If the likes of Miles Storey (whose concussion protocol absence should now be done and dusted), Harry Pinchard and Ben Pollock are available, the Bulls bench could be a very strong one, but in a different way to the strength of the bench presumably needed to support Kyle Perry on Tuesday before he took to the field of play in the second half.

The second goal on Tuesday was encouraging in that Jaanai Gordon was stood in the six-yard box waiting on the off-chance, and that’s an instinct that has been missing from the squad this season. Dan Smith was presumably brought in with the hope that he had that instinct, but if he can produce a few more passes like the one for the third goal on Tuesday Josh Gowling may be right in employing him a little further out from goal.

There’s something too about Victor Sodeinde, something to suggest that he’s not at all what tiring NLN defenders want to see coming off the bench with half an hour to go, something to suggest that he’ll score and create plenty over the course of the season.

Historically in the NLN, Southport haven’t been very charitable opponents, and in five matches the Bulls remain winless. However, that winless run was during a period of seemingly aimless and occasionally amateurish leadership at Edgar Street, whereas now there’s a real sense of professionalism, purpose, togetherness and intelligence.

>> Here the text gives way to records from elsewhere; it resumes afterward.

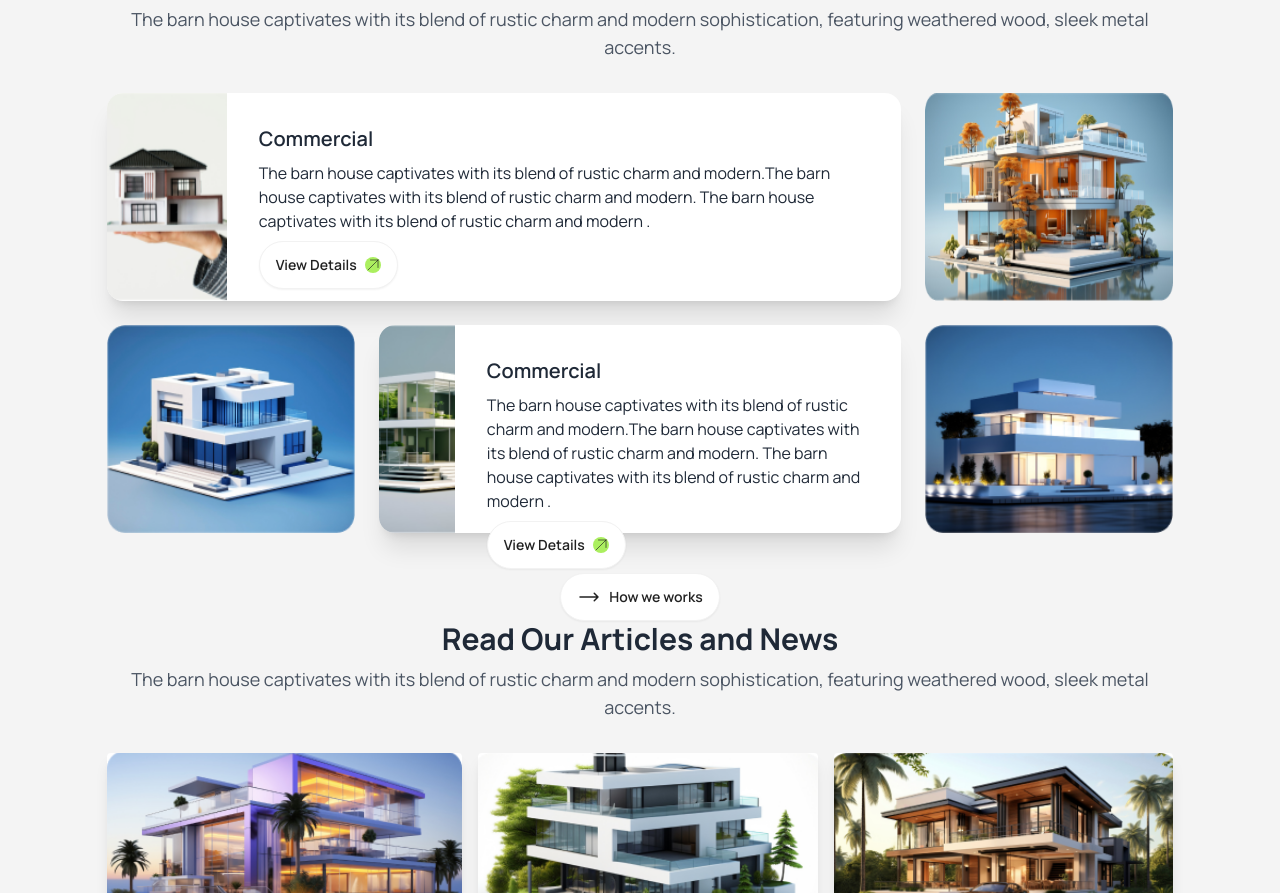
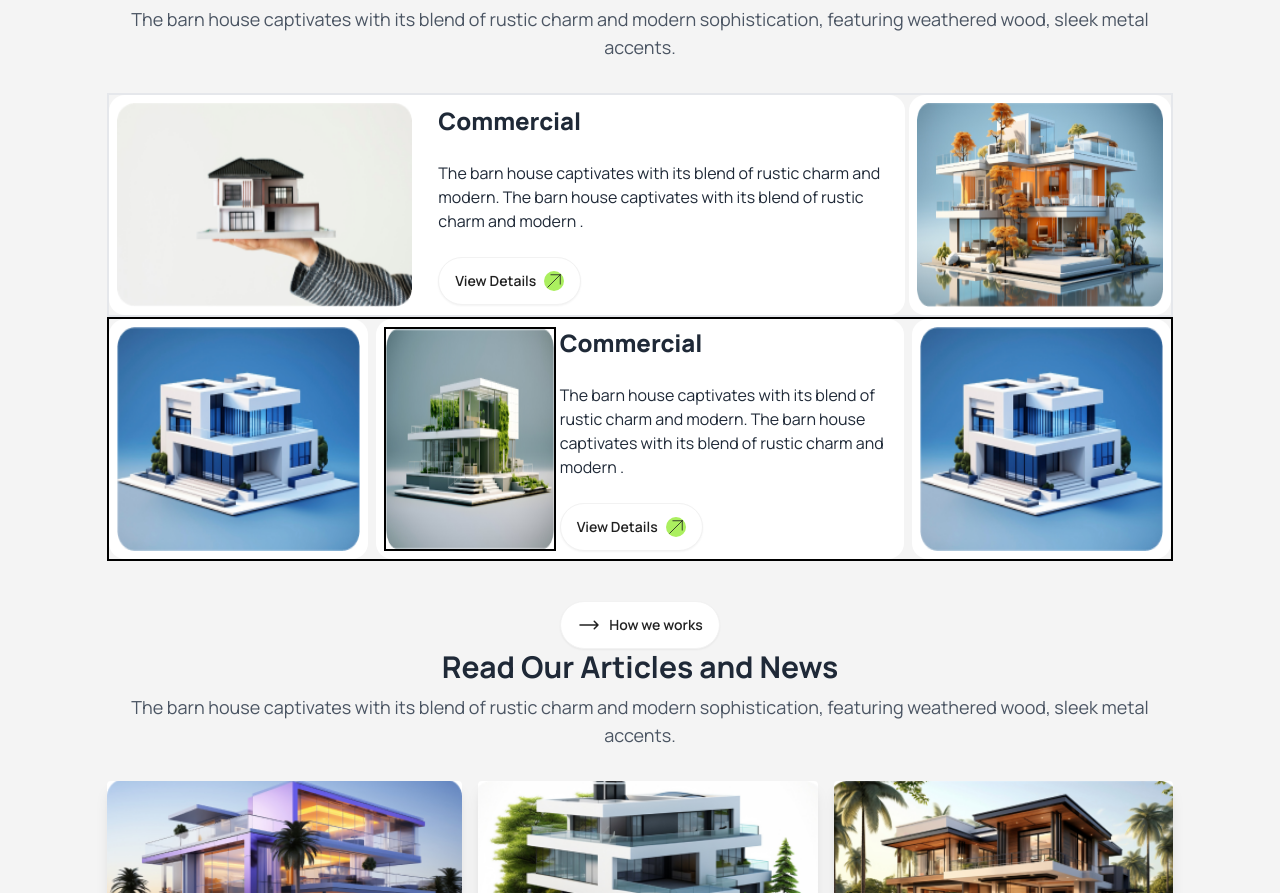
Before and after one commit to tasrif-66/ph-assingment-03, a plain HTML site: page index.html in a window 1280 px wide. Shown: the part 2052-2945 px from the top of the page. Drawn offline with nearby package versions, Linux system fonts and the light colour scheme.

Commit message:
re-arrange grid section

```diff
--- a/index.html
+++ b/index.html
@@ -205,62 +205,76 @@
           metal accents.</p>
       </div>
 
+      <!-- grid section -->
 
-      <!-- grid section -->
-      <div class="grid grid-rows-1 md:grid-cols-2 lg:grid-cols-4 gap-6 max-w-7xl mx-auto">
-        <!-- grid section 1 -->
-        <div class="card lg:card-side bg-base-100 shadow-xl col-span-3 h-52">
-          <figure>
-            <img class="h-52" src="./assets/img1.png" alt="Album" />
-          </figure>
-          <div class="card-body">
-            <h2 class="card-title">Commercial</h2>
-            <p>The barn house captivates with its blend of rustic charm and modern.The barn house captivates with its
-              blend of rustic charm and modern. The barn house captivates with its blend of rustic
+      <div
+        class="lg:border-2 lg:border-red lg:border-solid lg:grid lg:grid-cols-4 md:grid md:grid-cols-3 lg:gap-1 md:gap-1">
+        <!-- card 1 -->
+        <div
+          class="lg:col-span-3 lg:flex lg:justify-center lg:items-center md:col-span-2 md:flex md:justify-center md:items-center bg-white p-2 rounded-2xl">
+          <div class="lg:h-full lg:w-11/12 md:h-full md:w-full">
+            <img class=" w-full lg:w-11/12 md:h-full  md:w-full lg:h-full border-5 " src="./assets/img1.png" alt="">
+          </div>
+          <div class="space-y-6">
+            <h2 class="font-extrabold text-2xl">Commercial</h2>
+            <p>The barn house captivates with its blend of rustic charm and modern. The barn house captivates with its
+              blend of rustic
               charm and modern .</p>
-            <div class="card-actions justify-start">
+            <div>
               <button class="btn rounded-full bg-white text-[#212121]">View Details <svg
                   xmlns="http://www.w3.org/2000/svg" fill="none" viewBox="0 0 24 24" stroke-width="1"
-                  stroke="currentColor" class="size-4 bg-[#ABEF5F] border-black rounded-full">
+                  stroke="currentColor" class="size-5 bg-[#ABEF5F] rounded-full">
                   <path stroke-linecap="round" stroke-linejoin="round" d="m4.5 19.5 15-15m0 0H8.25m11.25 0v11.25" />
                 </svg>
               </button>
             </div>
+
           </div>
         </div>
-        <!-- grid section 2 -->
-        <div class="col-span-1">
-          <img class="h-52" src="./assets/img2.png" alt="">
+
+        <!-- card 2 -->
+        <div
+          class=" lg:col-span-1 lg:w-full lg:h-full md:col-span-1 md:w-full md:h-full bg-white lg:m-0 md:m-0 p-2 mt-2 rounded-2xl">
+          <img class="w-full lg:w-full lg:h-full md:w-full md:h-full" src="./assets/img2.png" alt="">
         </div>
-        <!-- grid section 3 -->
-        <div>
-          <img class="h-52" src="./assets/img3.png" alt="">
+      </div>
+
+      <div class="lg:border-2 lg:border-black lg:border-solid lg:grid lg:grid-cols-4 lg:gap-2">
+        <!-- card 3 -->
+        <div
+          class=" lg:col-span-1 lg:w-full lg:h-full md:col-span-1 md:w-full md:h-full  lg:m-0 md:m-0 bg-white p-2 my-2    rounded-2xl">
+          <img class="w-full lg:w-full lg:h-full md:w-full md:h-full" src="./assets/img3.png" alt="">
         </div>
-        <!-- grid section 4 -->
-        <div class="card lg:card-side bg-base-100 shadow-xl col-span-2 h-52">
-          <figure>
-            <img class="h-52 " src="./assets/img4.png" alt="Album" />
-          </figure>
-          <div class="card-body">
-            <h2 class="card-title">Commercial</h2>
-            <p>The barn house captivates with its blend of rustic charm and modern.The barn house captivates with its
-              blend of rustic charm and modern. The barn house captivates with its blend of rustic
+        <!-- card 4 -->
+        <div
+          class="lg:col-span-2 lg:flex lg:justify-center lg:items-center md:col-span-2 md:flex md:justify-center md:items-center gap-1 bg-white p-2 rounded-2xl">
+          <div class="w-full lg:border-2 lg:border-black lg:border-solid lg:h-full lg:w-full md:h-full md:w-full">
+            <img class=" w-full lg:w-full md:h-full  md:w-full lg:h-full  border-5 " src="./assets/img4.png" alt="">
+          </div>
+          <div class="space-y-6">
+            <h2 class="font-extrabold text-2xl">Commercial</h2>
+            <p>The barn house captivates with its blend of rustic charm and modern. The barn house captivates with its
+              blend of rustic
               charm and modern .</p>
-            <div class="card-actions justify-start">
+            <div>
               <button class="btn rounded-full bg-white text-[#212121]">View Details <svg
                   xmlns="http://www.w3.org/2000/svg" fill="none" viewBox="0 0 24 24" stroke-width="1"
-                  stroke="currentColor" class="size-4 bg-[#ABEF5F] border-black rounded-full">
+                  stroke="currentColor" class="size-5 bg-[#ABEF5F] rounded-full">
                   <path stroke-linecap="round" stroke-linejoin="round" d="m4.5 19.5 15-15m0 0H8.25m11.25 0v11.25" />
                 </svg>
               </button>
             </div>
+
           </div>
         </div>
-        <!-- grid section 5 -->
-        <div class="col-span-1">
-          <img class="h-52" src="./assets/img5.png" alt="">
+        <!-- card 5 -->
+        <div
+          class="lg:col-span-1 lg:w-full lg:h-full md:col-span-1 md:w-full md:h-full  lg:m-0 md:m-0 bg-white p-2 mt-2 rounded-2xl">
+          <img class="w-full w-fullw-full lg:w-full lg:h-full md:w-full md:h-full" src="./assets/img3.png" alt="">
         </div>
+
       </div>
+
     </section>
 
 
```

If the club is finally finding a way to become a force in the NLN, and a promotion candidate, previous head-to-head records, however poor, can be disregarded.

Southport have, despite that relative success against Hereford, failed to enjoy a decent season at this level since relegation in 2017.

Tough one this though, all the same.